The anti-choice movement, like
much of the far right these days, has a way of casting their opponents
as vicious interlopers with a dark and inhuman vision for America. Family
Research Council President Tony Perkins’s commentary on the Medicaid family planning
expansion provision is a fine example. He leads his reader to something,
in his view, frightening but necessary: "a rare, but candid glimpse
into the mind of a liberal." And this is what we find there:
Children are viewed as things to be avoided or aborted, so they don’t
consume our limited resources, rather than blessings to conceive and
care for as the bridge to the future.
The argument between the pro-choice
and anti-choice movements is not about family size – it’s not about
whether large families are better for our economy than small families,

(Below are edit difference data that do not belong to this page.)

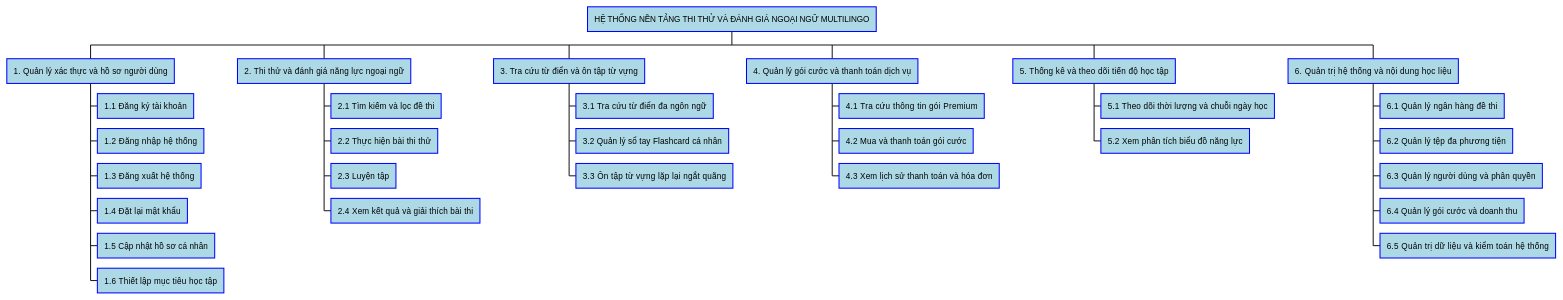
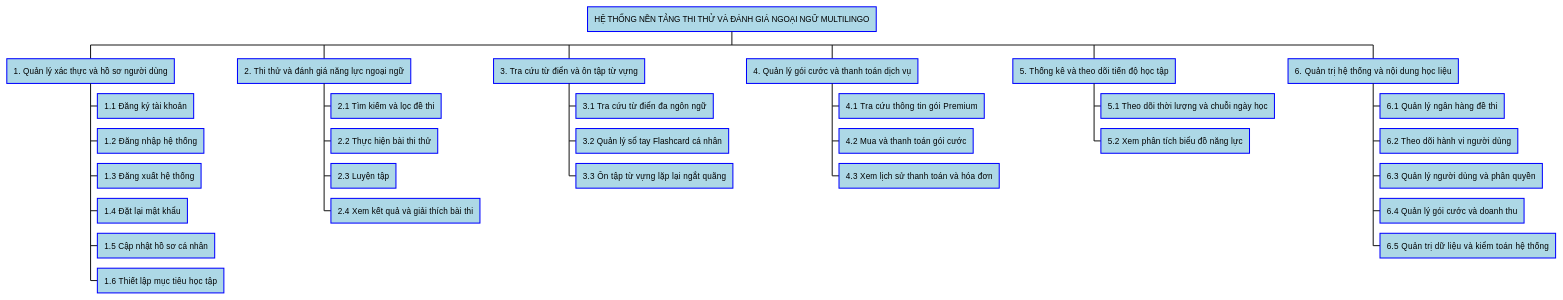
Before and after one commit to ngkhson/multilingo-platform: the diagram in docs/md/PHAN_RA_CHUC_NANG.md, drawn with PlantUML. The commit also changed other lines of this file and 1 other file, not shown here.

Commit message:
update db and function

````diff
--- a/docs/md/PHAN_RA_CHUC_NANG.md
+++ b/docs/md/PHAN_RA_CHUC_NANG.md
@@ -22,40 +22,40 @@
 ```plantuml
 @startwbs
 skinparam defaultFontName Arial
 skinparam node {
     BackgroundColor LightBlue
     BorderColor Blue
 }
 
 * HỆ THỐNG NỀN TẢNG THI THỬ VÀ ĐÁNH GIÁ NGOẠI NGỮ MULTILINGO
 ** 1. Quản lý xác thực và hồ sơ người dùng
 *** 1.1 Đăng ký tài khoản
 *** 1.2 Đăng nhập hệ thống
 *** 1.3 Đăng xuất hệ thống
 *** 1.4 Đặt lại mật khẩu
 *** 1.5 Cập nhật hồ sơ cá nhân
 *** 1.6 Thiết lập mục tiêu học tập
 ** 2. Thi thử và đánh giá năng lực ngoại ngữ
 *** 2.1 Tìm kiếm và lọc đề thi
 *** 2.2 Thực hiện bài thi thử
 *** 2.3 Luyện tập
 *** 2.4 Xem kết quả và giải thích bài thi
 ** 3. Tra cứu từ điển và ôn tập từ vựng
 *** 3.1 Tra cứu từ điển đa ngôn ngữ
 *** 3.2 Quản lý sổ tay Flashcard cá nhân
 *** 3.3 Ôn tập từ vựng lặp lại ngắt quãng
 ** 4. Quản lý gói cước và thanh toán dịch vụ
 *** 4.1 Tra cứu thông tin gói Premium
 *** 4.2 Mua và thanh toán gói cước
 *** 4.3 Xem lịch sử thanh toán và hóa đơn
 ** 5. Thống kê và theo dõi tiến độ học tập
 *** 5.1 Theo dõi thời lượng và chuỗi ngày học
 *** 5.2 Xem phân tích biểu đồ năng lực
 ** 6. Quản trị hệ thống và nội dung học liệu
 *** 6.1 Quản lý ngân hàng đề thi
-*** 6.2 Quản lý tệp đa phương tiện
+*** 6.2 Theo dõi hành vi người dùng
 *** 6.3 Quản lý người dùng và phân quyền
 *** 6.4 Quản lý gói cước và doanh thu
 *** 6.5 Quản trị dữ liệu và kiểm toán hệ thống
 @endwbs
 ```
````
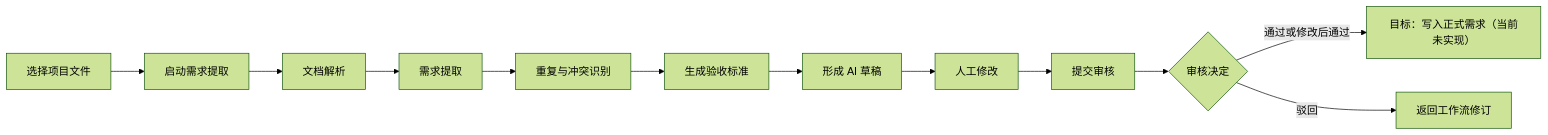
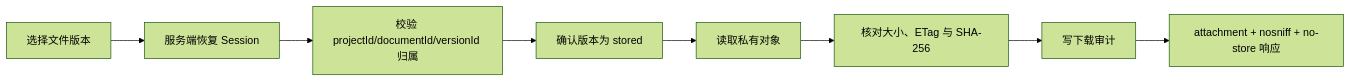
The second of 4 diagrams in docs/USER_FLOWS.md (27ruien/ProjectAI), drawn with Mermaid (forest theme) before and after one commit. The commit also changed other lines of this file and 80 other files, not shown here.

````diff
--- a/docs/USER_FLOWS.md
+++ b/docs/USER_FLOWS.md
@@ -26,14 +27,10 @@
 ```mermaid
 flowchart LR
-  A["选择项目文件"] --> B["启动需求提取"]
-  B --> C["文档解析"]
-  C --> D["需求提取"]
-  D --> E["重复与冲突识别"]
-  E --> F["生成验收标准"]
-  F --> G["形成 AI 草稿"]
-  G --> H["人工修改"]
-  H --> I["提交审核"]
-  I --> J{"审核决定"}
-  J -->|通过或修改后通过| K["目标：写入正式需求（当前未实现）"]
-  J -->|驳回| L["返回工作流修订"]
+  A["选择文件版本"] --> B["服务端恢复 Session"]
+  B --> C["校验 projectId/documentId/versionId 归属"]
+  C --> D["确认版本为 stored"]
+  D --> E["读取私有对象"]
+  E --> F["核对大小、ETag 与 SHA-256"]
+  F --> G["写下载审计"]
+  G --> H["attachment + nosniff + no-store 响应"]
 ```
````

as Perkins claims. Whether or not you agree with that dubious assumption – more
children equal more workers, he argues – the freedom to have a large
family will always be protected, regardless of who controls Congress.
The real question here is: Who wants family planning resources, politicians
or low-income American women? Perkins claims that it’s the former,
and his implication is really quite stunning: that by making contraception
and abortion available to women, the government is taking away Americans’
right to have children. Besides the claim, above, that liberals are
anti-children, Perkins crafts a cute turn of phrase in his conclusion:
families need is not reform that will require their first born (or from
Ms. Pelosi’s perspective, prevent their first born), but real economic
reform that will secure not only their own future, but their children’s.
Appreciate our work?
Rewire is a non-profit independent media publication. Your tax-deductible contribution helps support our research, reporting, and analysis.
By now, Pelosi and her cohorts
are practically kidnappers. So does Perkins’ claim have any validity?
Does government support of family planning pressure women to do things
they don’t want to do with their fertility? Would the stimulus money
have brainwashed us until we were a childless nation?
An intimate portrait of one
culturally conservative, low-income community in America seems to suggest
otherwise. A month ago, The New York Times reported that Dominican women and teenagers
in the Washington Heights neighborhood in Manhattan, feeling that they cannot go to
a local clinic for social or legal reasons, obtain misoprostol, an ulcer
drug, illegally from neighborhood pharmacies. The drug sometimes, but
not always, brings on an abortion and can cause the uterus to rupture.
the phenomenon cite several factors that lead Dominican and other immigrant
women to experiment with abortifacients: mistrust of the health-care
system, fear of surgery, worry about deportation, concern about clinic
protesters, cost and shame," reported the Times.
Off-label use of prescription
drugs is not the only way these women "experiment"; the surveys
cited "found reports of women mixing malted beverages with aspirin,
salt or nutmeg; throwing themselves down stairs or having people punch
them in the stomach; and drinking teas of avocado leaf, pine wood, oak
bark and mamon fruit peel."
Women do not have abortions
because the opportunity is there – they have them regardless. While
Tony Perkins rails against liberal child-haters, women desperate for
abortions are literally throwing themselves down the stairs. In Perkins’
ideal America, we could look forward to even more of this.
But the Times‘ report
reminds us of something else: money is not the only thing that family-planning
organizations need in order to help women. They also need to think about
how they’re reaching out to women who, for various reasons, don’t
consider these organizations an option when seeking abortion, and don’t
always seek them out before this point.
In the meantime, Mr. Perkins
and the Family Research Council: in denying women the rights they clearly
want, regardless of culture, faith, or income level, you are the political
bullies, you are the dangerous special-interest group.